Extracted data entries.
● ● ●
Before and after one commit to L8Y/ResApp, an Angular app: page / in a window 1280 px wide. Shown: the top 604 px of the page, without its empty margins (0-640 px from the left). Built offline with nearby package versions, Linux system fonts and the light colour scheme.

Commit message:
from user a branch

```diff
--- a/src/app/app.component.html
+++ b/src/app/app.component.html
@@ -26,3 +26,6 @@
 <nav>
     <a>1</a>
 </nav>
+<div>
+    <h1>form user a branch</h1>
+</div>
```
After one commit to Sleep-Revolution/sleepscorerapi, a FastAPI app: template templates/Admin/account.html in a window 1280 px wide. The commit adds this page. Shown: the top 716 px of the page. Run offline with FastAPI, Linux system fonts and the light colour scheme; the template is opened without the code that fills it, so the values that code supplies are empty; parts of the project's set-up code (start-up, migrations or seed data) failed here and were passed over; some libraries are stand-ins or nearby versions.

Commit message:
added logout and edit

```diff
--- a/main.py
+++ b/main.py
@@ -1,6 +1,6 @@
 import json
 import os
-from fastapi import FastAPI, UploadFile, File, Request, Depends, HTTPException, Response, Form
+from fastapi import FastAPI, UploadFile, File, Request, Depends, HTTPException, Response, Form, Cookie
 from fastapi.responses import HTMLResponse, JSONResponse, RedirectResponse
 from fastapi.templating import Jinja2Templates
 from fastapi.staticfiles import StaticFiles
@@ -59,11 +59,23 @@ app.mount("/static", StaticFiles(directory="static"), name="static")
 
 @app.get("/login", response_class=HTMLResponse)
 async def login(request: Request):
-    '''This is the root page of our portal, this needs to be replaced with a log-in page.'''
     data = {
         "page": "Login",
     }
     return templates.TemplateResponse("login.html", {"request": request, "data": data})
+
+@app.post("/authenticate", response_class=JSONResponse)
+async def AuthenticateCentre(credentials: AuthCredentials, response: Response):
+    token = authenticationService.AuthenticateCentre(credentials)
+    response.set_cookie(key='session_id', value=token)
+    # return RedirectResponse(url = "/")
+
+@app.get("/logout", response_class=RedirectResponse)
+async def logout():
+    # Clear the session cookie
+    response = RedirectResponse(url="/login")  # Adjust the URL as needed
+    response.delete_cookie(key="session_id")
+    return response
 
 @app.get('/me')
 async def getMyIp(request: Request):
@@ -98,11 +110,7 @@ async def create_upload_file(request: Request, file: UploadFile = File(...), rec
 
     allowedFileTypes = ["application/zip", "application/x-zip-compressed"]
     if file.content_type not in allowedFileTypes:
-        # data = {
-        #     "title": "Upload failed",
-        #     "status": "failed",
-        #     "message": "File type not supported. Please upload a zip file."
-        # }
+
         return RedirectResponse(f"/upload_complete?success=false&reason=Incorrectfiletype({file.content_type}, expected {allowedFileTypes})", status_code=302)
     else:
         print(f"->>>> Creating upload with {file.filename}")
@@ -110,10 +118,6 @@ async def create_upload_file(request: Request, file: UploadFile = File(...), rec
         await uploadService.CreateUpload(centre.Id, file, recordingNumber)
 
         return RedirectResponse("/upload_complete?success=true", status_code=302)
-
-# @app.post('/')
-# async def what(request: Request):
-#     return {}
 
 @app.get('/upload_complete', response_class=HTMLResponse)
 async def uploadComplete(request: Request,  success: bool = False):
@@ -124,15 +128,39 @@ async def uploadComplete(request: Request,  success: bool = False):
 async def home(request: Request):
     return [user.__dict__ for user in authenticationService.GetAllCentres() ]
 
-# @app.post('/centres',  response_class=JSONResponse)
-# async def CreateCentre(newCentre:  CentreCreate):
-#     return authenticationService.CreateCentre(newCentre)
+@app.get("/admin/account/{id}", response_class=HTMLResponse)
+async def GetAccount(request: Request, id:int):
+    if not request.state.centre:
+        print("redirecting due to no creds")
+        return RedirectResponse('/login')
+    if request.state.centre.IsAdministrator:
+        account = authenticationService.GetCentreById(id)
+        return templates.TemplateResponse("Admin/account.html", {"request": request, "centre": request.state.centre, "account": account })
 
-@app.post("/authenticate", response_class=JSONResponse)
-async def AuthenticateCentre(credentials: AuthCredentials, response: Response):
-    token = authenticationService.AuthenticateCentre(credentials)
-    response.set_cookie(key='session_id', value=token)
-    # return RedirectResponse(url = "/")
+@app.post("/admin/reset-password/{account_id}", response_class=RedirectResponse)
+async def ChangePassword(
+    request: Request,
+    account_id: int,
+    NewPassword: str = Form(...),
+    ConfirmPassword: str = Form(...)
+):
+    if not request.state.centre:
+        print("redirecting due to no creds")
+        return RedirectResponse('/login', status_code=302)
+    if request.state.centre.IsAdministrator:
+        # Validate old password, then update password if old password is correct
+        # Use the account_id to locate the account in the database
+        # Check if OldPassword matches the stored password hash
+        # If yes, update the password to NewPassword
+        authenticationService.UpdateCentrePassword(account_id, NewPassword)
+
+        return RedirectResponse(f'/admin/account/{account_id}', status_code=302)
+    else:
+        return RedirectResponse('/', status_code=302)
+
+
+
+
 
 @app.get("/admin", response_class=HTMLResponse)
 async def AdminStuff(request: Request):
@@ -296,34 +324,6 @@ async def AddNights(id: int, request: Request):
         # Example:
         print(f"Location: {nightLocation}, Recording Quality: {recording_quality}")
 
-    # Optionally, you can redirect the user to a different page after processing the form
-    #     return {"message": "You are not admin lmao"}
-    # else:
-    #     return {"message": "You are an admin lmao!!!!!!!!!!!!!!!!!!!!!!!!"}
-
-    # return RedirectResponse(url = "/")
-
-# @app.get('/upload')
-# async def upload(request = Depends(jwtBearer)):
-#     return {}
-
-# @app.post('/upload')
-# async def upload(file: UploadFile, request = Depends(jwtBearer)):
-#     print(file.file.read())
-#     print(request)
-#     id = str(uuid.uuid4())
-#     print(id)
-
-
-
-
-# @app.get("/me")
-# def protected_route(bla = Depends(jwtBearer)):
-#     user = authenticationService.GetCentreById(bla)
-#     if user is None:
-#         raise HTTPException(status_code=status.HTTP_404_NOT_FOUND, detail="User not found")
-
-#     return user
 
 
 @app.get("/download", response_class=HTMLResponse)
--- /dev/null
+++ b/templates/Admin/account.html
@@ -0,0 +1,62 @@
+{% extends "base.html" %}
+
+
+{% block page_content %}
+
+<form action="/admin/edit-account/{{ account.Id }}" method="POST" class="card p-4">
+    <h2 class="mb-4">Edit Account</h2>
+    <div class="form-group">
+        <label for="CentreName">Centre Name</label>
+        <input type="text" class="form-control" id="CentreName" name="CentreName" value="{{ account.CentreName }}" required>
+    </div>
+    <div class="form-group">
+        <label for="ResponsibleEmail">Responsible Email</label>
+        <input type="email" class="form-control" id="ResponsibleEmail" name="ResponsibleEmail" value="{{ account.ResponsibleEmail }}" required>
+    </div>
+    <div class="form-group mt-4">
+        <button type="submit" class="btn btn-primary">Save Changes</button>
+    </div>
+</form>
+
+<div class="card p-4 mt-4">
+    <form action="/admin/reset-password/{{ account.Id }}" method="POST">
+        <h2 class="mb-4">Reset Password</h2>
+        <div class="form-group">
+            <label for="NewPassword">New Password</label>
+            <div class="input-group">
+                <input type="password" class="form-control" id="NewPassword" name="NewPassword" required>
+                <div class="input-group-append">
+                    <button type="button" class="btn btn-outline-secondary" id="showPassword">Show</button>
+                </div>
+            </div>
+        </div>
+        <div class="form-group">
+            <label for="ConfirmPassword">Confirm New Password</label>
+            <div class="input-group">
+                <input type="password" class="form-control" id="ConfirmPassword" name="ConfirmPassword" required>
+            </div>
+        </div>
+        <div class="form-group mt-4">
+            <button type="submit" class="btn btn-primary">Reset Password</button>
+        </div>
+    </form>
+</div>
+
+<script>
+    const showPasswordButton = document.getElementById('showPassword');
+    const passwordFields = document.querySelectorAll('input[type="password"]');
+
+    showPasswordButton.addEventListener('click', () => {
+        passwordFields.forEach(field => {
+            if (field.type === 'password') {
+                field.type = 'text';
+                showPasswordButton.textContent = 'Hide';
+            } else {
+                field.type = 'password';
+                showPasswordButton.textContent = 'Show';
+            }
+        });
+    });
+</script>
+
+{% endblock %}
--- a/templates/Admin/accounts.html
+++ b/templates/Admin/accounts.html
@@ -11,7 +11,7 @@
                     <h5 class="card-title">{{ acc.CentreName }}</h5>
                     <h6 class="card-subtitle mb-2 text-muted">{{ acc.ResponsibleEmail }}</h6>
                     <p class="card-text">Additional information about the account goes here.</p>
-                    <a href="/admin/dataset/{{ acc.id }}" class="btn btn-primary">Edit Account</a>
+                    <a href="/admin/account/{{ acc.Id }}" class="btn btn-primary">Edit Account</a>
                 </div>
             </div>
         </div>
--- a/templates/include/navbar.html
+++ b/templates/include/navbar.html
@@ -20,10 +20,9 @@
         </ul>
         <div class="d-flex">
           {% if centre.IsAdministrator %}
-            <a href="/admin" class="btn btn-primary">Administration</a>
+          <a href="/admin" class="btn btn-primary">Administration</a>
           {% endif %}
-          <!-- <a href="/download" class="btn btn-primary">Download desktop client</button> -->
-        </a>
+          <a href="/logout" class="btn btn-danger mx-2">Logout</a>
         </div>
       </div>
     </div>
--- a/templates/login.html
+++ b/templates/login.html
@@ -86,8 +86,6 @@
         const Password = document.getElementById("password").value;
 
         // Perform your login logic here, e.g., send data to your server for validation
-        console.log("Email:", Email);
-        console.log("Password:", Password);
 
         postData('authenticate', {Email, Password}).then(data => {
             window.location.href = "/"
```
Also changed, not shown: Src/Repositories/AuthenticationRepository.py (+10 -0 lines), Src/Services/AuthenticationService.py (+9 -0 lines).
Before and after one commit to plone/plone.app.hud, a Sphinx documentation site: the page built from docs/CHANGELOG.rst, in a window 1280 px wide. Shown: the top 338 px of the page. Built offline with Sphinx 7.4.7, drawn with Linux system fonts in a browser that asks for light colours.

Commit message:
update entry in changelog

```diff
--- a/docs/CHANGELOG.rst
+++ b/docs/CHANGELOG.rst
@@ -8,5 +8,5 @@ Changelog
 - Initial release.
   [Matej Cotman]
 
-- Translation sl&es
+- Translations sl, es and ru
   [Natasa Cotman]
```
● ● ●
Requirement.
Across the data above, how many lines contain the string "card"? Reply with the number and nothing else.

Written answer.
5